- Try it -
Please state how many lines in the records below contain the word "typing"; the number alone is the answer.

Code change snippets
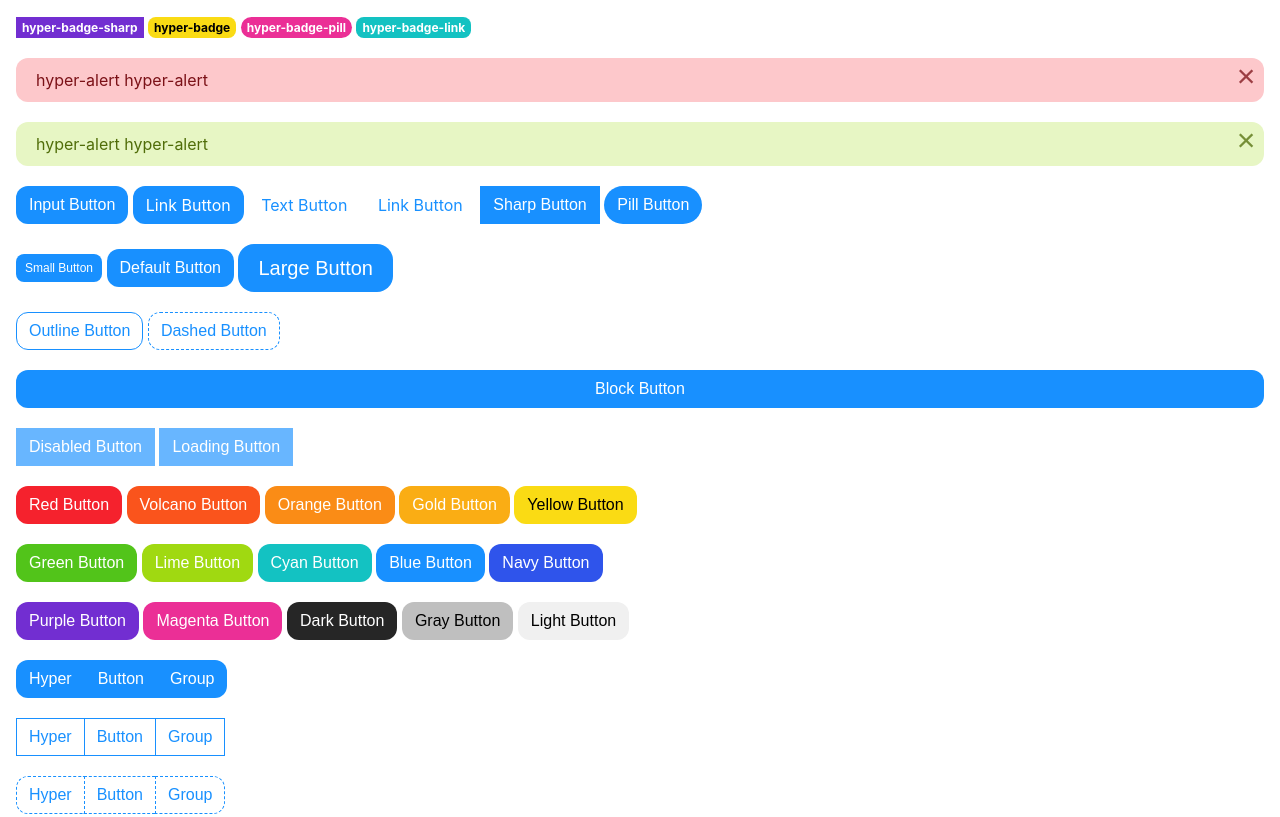
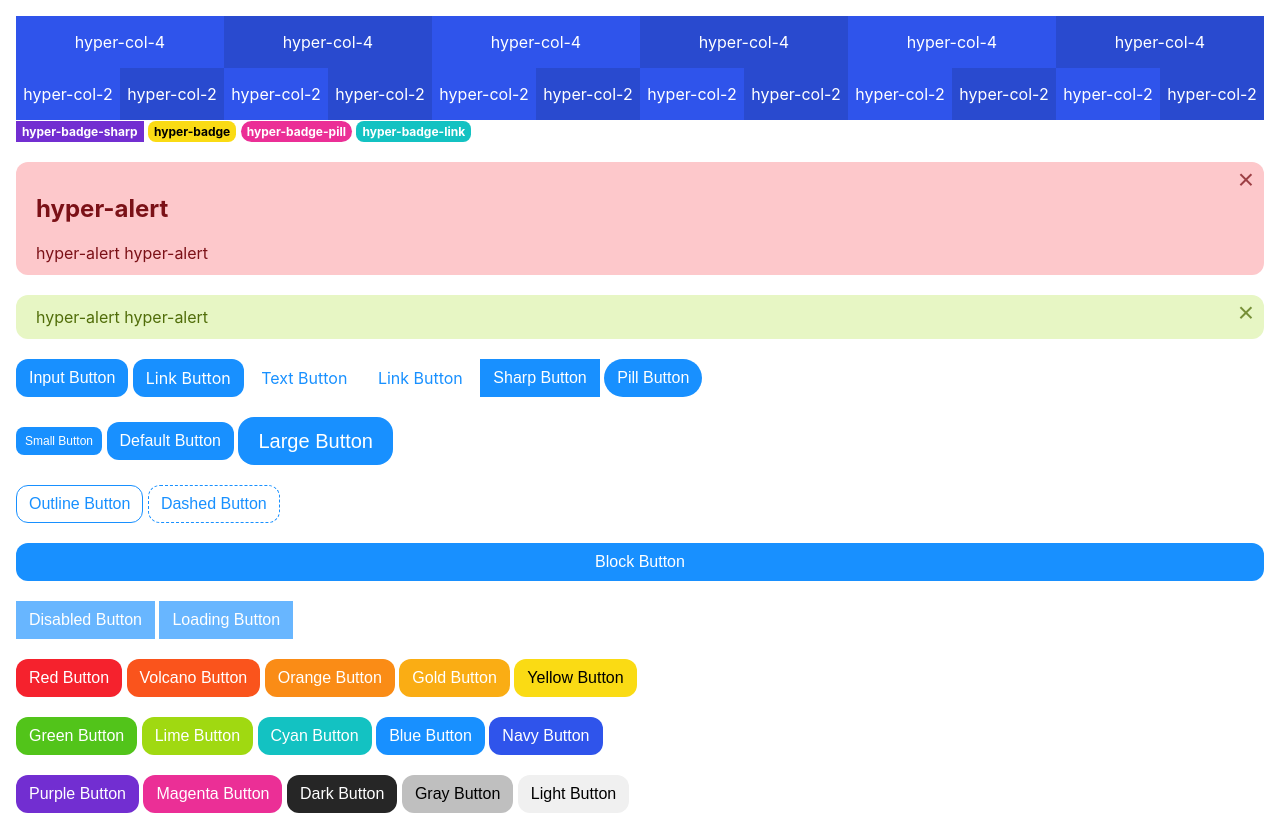
Before and after one commit to hyperify/hyperify, a website: page index.html in a window 1280 px wide. Shown: the top 817 px of the page. Drawn offline with Linux system fonts and the light colour scheme.

Commit message:
feat: add grid system

```diff
--- a/index.html
+++ b/index.html
@@ -11,10 +11,47 @@
         body {
             margin: 1rem !important;
         }
+
+        .hyper-row>div {
+            color: #fff;
+            text-align: center;
+            padding: 1rem 0.25rem;
+        }
+
+        .hyper-row>div:nth-child(odd) {
+            background-color: var(--hyper-color-navy);
+        }
+
+        .hyper-row>div:nth-child(even) {
+            background-color: var(--hyper-color-navy-shade);
+        }
     </style>
 </head>
 
 <body>
+    <main class="hyper-row">
+        <div class="hyper-col-4">hyper-col-4</div>
+        <div class="hyper-col-4">hyper-col-4</div>
+        <div class="hyper-col-4">hyper-col-4</div>
+        <div class="hyper-col-4">hyper-col-4</div>
+        <div class="hyper-col-4">hyper-col-4</div>
+        <div class="hyper-col-4">hyper-col-4</div>
+
+        <div class="hyper-col-2">hyper-col-2</div>
+        <div class="hyper-col-2">hyper-col-2</div>
+        <div class="hyper-col-2">hyper-col-2</div>
+        <div class="hyper-col-2">hyper-col-2</div>
+        <div class="hyper-col-2">hyper-col-2</div>
+        <div class="hyper-col-2">hyper-col-2</div>
+        <div class="hyper-col-2">hyper-col-2</div>
+        <div class="hyper-col-2">hyper-col-2</div>
+        <div class="hyper-col-2">hyper-col-2</div>
+        <div class="hyper-col-2">hyper-col-2</div>
+        <div class="hyper-col-2">hyper-col-2</div>
+        <div class="hyper-col-2">hyper-col-2</div>
+    </main>
+
+
     <span class="hyper-badge hyper-badge-purple hyper-badge-sharp">hyper-badge-sharp</span>
     <span class="hyper-badge hyper-badge-yellow">hyper-badge</span>
     <span class="hyper-badge hyper-badge-pill hyper-badge-magenta">hyper-badge-pill</span>
@@ -23,6 +60,7 @@
     <br><br>
 
     <div id="hyper-alert" class="hyper-alert hyper-alert-red hyper-alert-flash hyper-alert-dismissable">
+        <h2>hyper-alert</h2>
         hyper-alert hyper-alert
         <button class="hyper-alert-close-btn">&times;</button>
     </div>
--- a/scss/_alert.scss
+++ b/scss/_alert.scss
@@ -29,7 +29,7 @@
         justify-content: center;
         align-items: center;
         background-color: transparent;
-        font-size: 2rem;
+        font-size: 1.75rem;
         width: 2.25rem;
         height: 2.25rem;
         padding: 0;
--- /dev/null
+++ b/scss/_grid.scss
@@ -0,0 +1,16 @@
+.hyper-row {
+    display: flex;
+    flex-flow: row wrap;
+}
+
+@for $i from 1 through 24 {
+    @if $i % 2 == 0 {
+        .hyper-col-#{$i} {
+            $percentage: 100% / (24 / $i);
+
+            display: block;
+            flex: 0 0 #{$percentage};
+            max-width: #{$percentage};
+        }
+    }
+}
--- a/scss/hyperify.scss
+++ b/scss/hyperify.scss
@@ -4,3 +4,5 @@
 @import "alert";
 @import "badge";
 @import "button";
+
+@import "grid";
```
Also changed, not shown: dist/css/hyperify.css, dist/css/hyperify.min.css, scss/_flex.scss (added), ts/index.ts (line endings or trailing spaces), 2 other files.
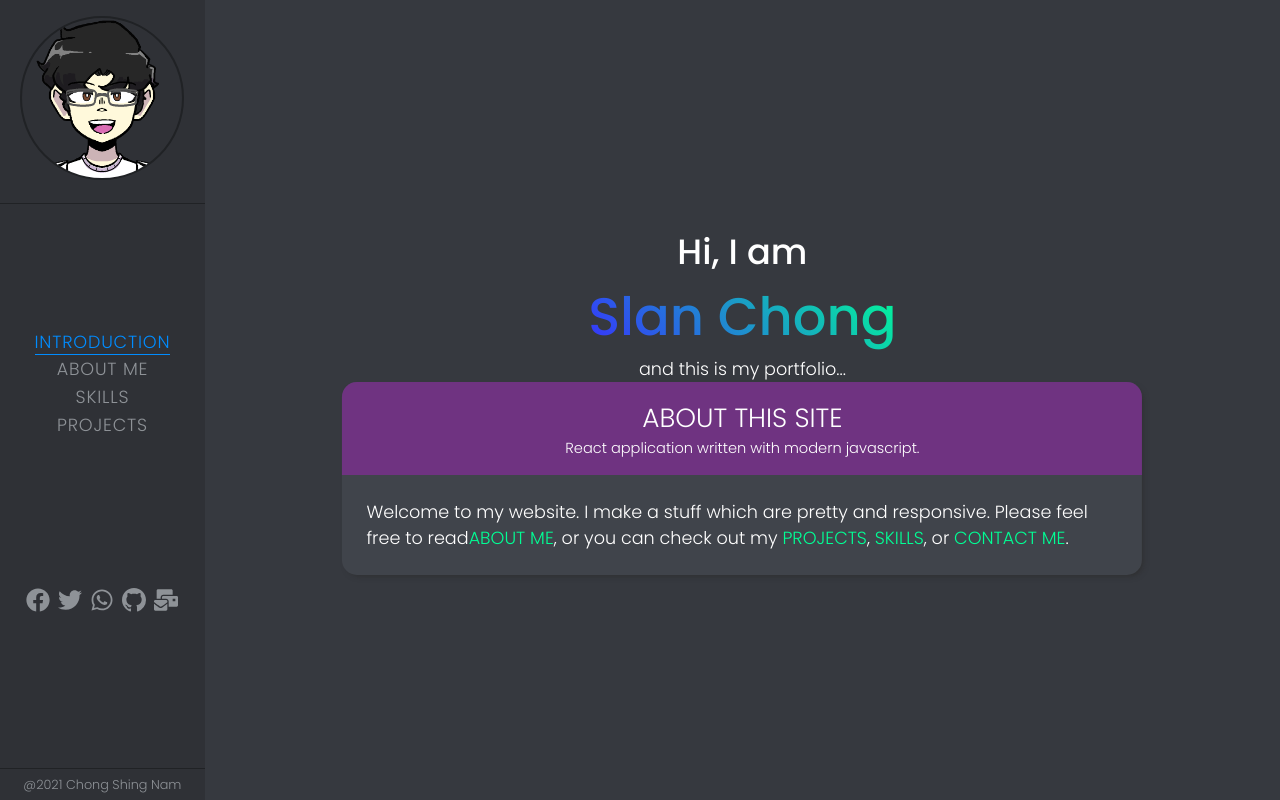
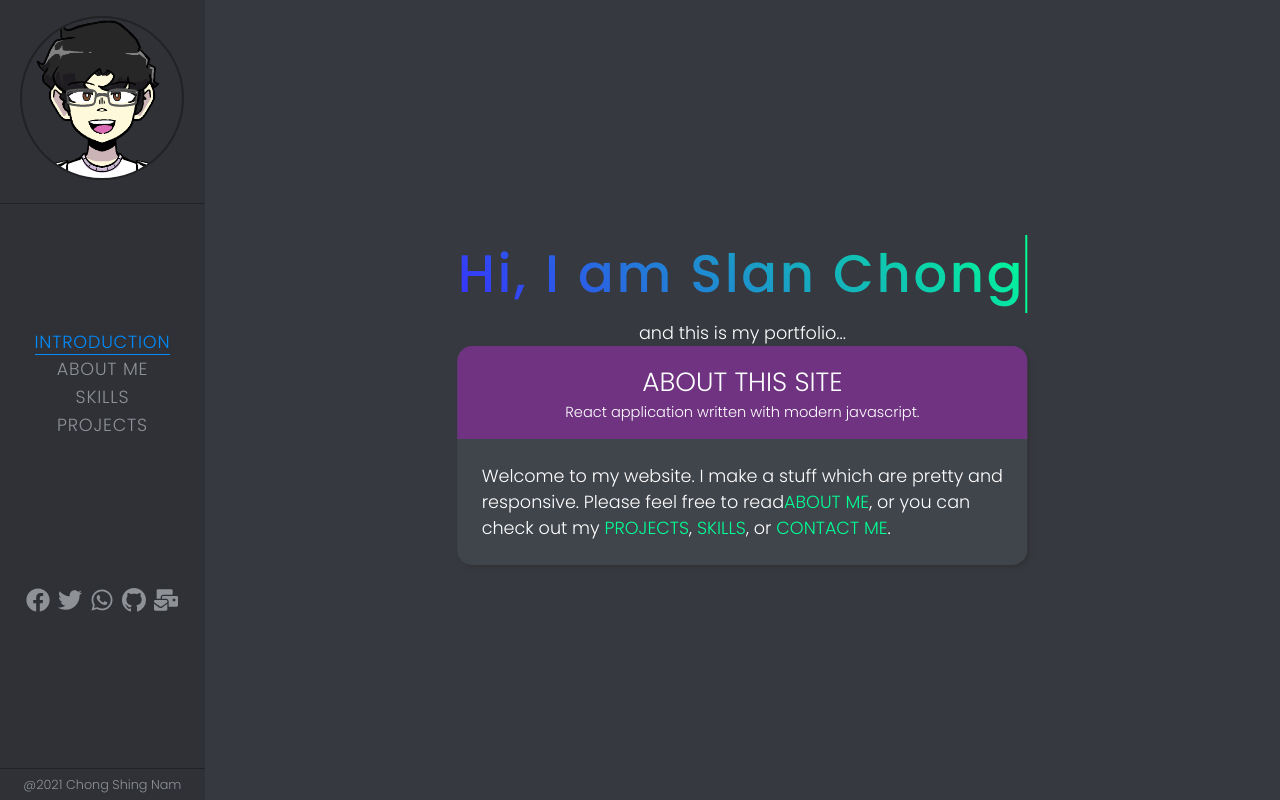
Before and after one commit to slan-chong/snchong-portfolio-main, a React (Create React App) app: page /#/ in a window 1280 px wide. Built offline with nearby package versions, Linux system fonts and the light colour scheme.

Commit message:
typewriter

```diff
--- a/src/pages/Introduction.jsx
+++ b/src/pages/Introduction.jsx
@@ -2,10 +2,7 @@ export const Introduction = () => {
     return (
         <div className="Introduction">
             <header className="hero-section">
-                 <h1 className="hero-text">
-                    Hi, I am<br/>
-                    <span> Slan Chong</span>
-                 </h1>
+                 <div className="hero-text"><h1>Hi, I am Slan Chong</h1></div>
                  <p className='hero-sub-text'>and this is my portfolio...</p>
             </header>
             <div className="intro-content">
--- a/src/styles/_typography.scss
+++ b/src/styles/_typography.scss
@@ -3,8 +3,7 @@
     top: 50%;
     left: 50%;
     transform: translate(-50%, -50%);
-    width: 80%;
-
+    justify-content: center;
     .intro-content{
         span{
             text-transform: uppercase;
@@ -13,14 +12,25 @@
     }
 }
 .hero-text{
-    text-align: center;
-    span{
-        background: linear-gradient(45deg,#382eff,#00ff95 100%);
-        background-clip:text;
-        color: transparent;
-        font-size: 150%;
+    display: inline-block;
+    position: relative;
+    overflow: hidden;
+    white-space: nowrap;
+    border-right: .1em solid #00ff95;
+    letter-spacing: .1em;
+    animation:
+    typing 3.5s steps(30, end),
+    blink-caret .5s step-end infinite;
+    background: linear-gradient(45deg,#382eff,#00ff95 100%);
+    background-clip:text;
+    color: transparent;
+    font-size: 150%;
     }
+@keyframes typing {
+from { width: 0 }
+to { width: 100% }
 }
-.hero-sub-text{
-    text-align: center;
+@keyframes blink-caret {
+from, to { border-color: transparent }
+50% { border-color: #00ff95 }
 }
```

- The completed task -
2